The Game of 5/23/14 was White Sox 6, Yankees 5, in which Chicago trailed 3-0 after half an inning, rallied to take a 4-3 lead by the fifth, fell behind 5-4 in the seventh, and won the game in the ninth on a two-run Adam Dunn walkoff homer.
The Game of 5/25/14 was Diamondbacks 2, Mets 1. The teams traded runs in the first, then went back and forth stranding runners (20 combined LOB, 21 AB with RISP for the game) until a ninth-inning error allowed Arizona to take the lead; the Mets would then get runners to first and second before bowing out. (This game very narrowly edged out Josh Beckett's no-hitter; given the subjective nature of both my no-hitter adjustment in particular and excitement in general, I will not argue with anyone who would choose differently between those two games.)
The best game of the weekend, however, came on Saturday the 24th: Royals 7, Angels 4 (13).
The game was started by James Shields, Kansas City's ace, and Matt Shoemaker, LA's 27-year-old rookie.
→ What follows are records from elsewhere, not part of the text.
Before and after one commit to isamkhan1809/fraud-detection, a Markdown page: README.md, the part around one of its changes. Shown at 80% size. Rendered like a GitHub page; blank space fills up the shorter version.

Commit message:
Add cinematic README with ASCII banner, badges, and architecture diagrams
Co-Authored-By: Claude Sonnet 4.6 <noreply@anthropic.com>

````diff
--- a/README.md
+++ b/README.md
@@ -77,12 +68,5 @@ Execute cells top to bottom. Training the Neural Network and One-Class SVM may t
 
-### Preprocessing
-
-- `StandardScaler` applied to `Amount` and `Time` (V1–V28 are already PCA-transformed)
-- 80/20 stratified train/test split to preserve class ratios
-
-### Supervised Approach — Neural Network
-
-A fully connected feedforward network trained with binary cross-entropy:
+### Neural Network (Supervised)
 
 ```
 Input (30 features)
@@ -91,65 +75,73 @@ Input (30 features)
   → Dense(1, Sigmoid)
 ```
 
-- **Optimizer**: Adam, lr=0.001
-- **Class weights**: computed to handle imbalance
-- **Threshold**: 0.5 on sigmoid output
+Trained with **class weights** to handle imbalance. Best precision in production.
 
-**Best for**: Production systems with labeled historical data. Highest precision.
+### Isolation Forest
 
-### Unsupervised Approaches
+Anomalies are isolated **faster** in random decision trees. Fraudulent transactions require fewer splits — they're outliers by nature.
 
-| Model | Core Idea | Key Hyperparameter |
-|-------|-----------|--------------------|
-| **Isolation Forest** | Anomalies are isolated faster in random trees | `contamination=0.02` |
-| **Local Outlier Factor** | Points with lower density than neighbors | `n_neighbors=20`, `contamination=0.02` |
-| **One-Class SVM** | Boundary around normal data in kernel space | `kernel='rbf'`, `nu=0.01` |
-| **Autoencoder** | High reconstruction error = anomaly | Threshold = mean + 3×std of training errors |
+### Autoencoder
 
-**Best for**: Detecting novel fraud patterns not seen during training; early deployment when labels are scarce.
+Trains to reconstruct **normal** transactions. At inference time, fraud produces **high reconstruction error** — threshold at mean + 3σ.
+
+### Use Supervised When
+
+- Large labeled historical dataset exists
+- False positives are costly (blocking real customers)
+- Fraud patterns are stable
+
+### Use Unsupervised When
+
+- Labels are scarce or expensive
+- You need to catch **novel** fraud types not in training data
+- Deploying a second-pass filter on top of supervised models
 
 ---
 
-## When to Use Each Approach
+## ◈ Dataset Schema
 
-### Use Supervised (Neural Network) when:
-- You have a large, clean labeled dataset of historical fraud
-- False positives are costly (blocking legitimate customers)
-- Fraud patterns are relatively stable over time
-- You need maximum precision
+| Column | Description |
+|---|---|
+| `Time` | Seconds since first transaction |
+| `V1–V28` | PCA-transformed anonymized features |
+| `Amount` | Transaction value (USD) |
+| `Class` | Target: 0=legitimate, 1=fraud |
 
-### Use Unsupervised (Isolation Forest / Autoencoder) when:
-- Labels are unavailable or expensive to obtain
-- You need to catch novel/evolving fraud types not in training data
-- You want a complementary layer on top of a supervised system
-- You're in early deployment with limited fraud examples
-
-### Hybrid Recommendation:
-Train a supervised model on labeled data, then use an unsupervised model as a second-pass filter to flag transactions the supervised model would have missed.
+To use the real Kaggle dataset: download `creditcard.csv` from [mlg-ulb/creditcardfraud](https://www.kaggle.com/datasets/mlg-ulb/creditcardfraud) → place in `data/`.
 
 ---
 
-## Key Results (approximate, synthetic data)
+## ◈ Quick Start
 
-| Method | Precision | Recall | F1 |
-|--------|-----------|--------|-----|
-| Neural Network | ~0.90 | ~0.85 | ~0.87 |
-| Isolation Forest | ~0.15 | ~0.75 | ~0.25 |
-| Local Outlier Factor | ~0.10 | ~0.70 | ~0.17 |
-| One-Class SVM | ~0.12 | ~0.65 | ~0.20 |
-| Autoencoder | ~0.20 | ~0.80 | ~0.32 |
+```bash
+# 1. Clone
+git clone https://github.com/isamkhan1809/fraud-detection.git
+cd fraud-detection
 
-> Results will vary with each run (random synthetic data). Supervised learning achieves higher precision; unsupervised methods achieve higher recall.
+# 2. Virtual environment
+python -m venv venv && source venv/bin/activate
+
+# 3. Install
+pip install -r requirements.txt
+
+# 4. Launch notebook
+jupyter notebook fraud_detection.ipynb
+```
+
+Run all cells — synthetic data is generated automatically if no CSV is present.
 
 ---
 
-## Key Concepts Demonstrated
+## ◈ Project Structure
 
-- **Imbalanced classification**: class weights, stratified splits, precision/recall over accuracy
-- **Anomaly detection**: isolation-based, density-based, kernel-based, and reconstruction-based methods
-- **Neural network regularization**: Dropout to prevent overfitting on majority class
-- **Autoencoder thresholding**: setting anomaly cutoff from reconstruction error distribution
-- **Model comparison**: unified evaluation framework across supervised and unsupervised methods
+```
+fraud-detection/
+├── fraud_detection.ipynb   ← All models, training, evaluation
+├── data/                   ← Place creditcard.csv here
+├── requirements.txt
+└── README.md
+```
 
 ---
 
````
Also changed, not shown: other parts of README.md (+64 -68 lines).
Both pitchers allowed a runner to reach second in each of the first two innings, but neither team scored until the top of the third when Norichika Aoki and Eric Hosmer singled and Billy Butler brought in the first Royal run with a sac fly. With two outs, Salvador Perez reached on an error, moving Hosmer to third, and Lorenzo Cain then singled to make it a 2-0 lead. KC padded the margin further in the top of the fourth when Alcides Escobar singled, stole second, and scored on a Hosmer single.
The Angels began to rally in the bottom of the fourth when Raul Ibanez doubled and Erick Aybar homered, closing the gap to 3-2. An inning later, Mike Trout led off with a game-tying homer; Albert Pujols followed with a double (thanks to a challenged call), moved to third on a groundout, and scored the go-ahead run on a wild pitch.
Kelvin Jepsen relieved Shoemaker in the sixth and threw a perfect inning; Shields worked around a double in the bottom of the inning to keep the Royals close, and singles by Hosmer (against Sean Burnett) and Butler (off of Joe Smith) and a walk to Gordon loaded the bases with nobody out in the top of the seventh. Perez hit into a double play that defused the inning but also tied the game at 4.
The game was now in the hands of the bullpens, and apart from the seventh-inning blip from the Angels, both relief corps handled it well. Kelvin Herrera and Wade Davis combined for a trio of scoreless innings for Kansas City, while Smith worked a spotless eighth and Ernesto Frieri did the same in the ninth. Frieri also allowed a lone single in the tenth, and Tim Collins did the same in the bottom of the inning. Fernando Salas and Aaron Crow exchanged pairs of scoreless innings in the eleventh and twelfth, with each allowing two singles and one runner in scoring position over that time.
Mike Morin assumed LA's pitching responsibilities in the top of the thirteenth; he entered the game having allowed one run on six hits in 10.2 innings, but did not exactly live up to that performance in this outing. Danny Valencia led off with a double; Escobar laid down a bunt and Morin threw the ball away, allowing pinch runner Jarrod Dyson to scamper around with the go-ahead run. Pedro Ciriaco bunted Escobar to second and Aoki singled him home; a Hosmer single and a Butler sac fly made the lead 7-4, and Greg Holland retired the Angels in order to end the game.
The Royals won this one on the strength of 7 scoreless innings from their bullpen (5 hits, 6 strikeouts, and no walks), and 7 combined hits by Eric Hosmer and Lorenzo Cain. That sort of bullpen performance has been pretty standard over the last season and a half - but the production from the young lineup members has been anything but, and that's why they're still scuffling along at .500 a few years after their farm system was universally proclaimed the best in baseball.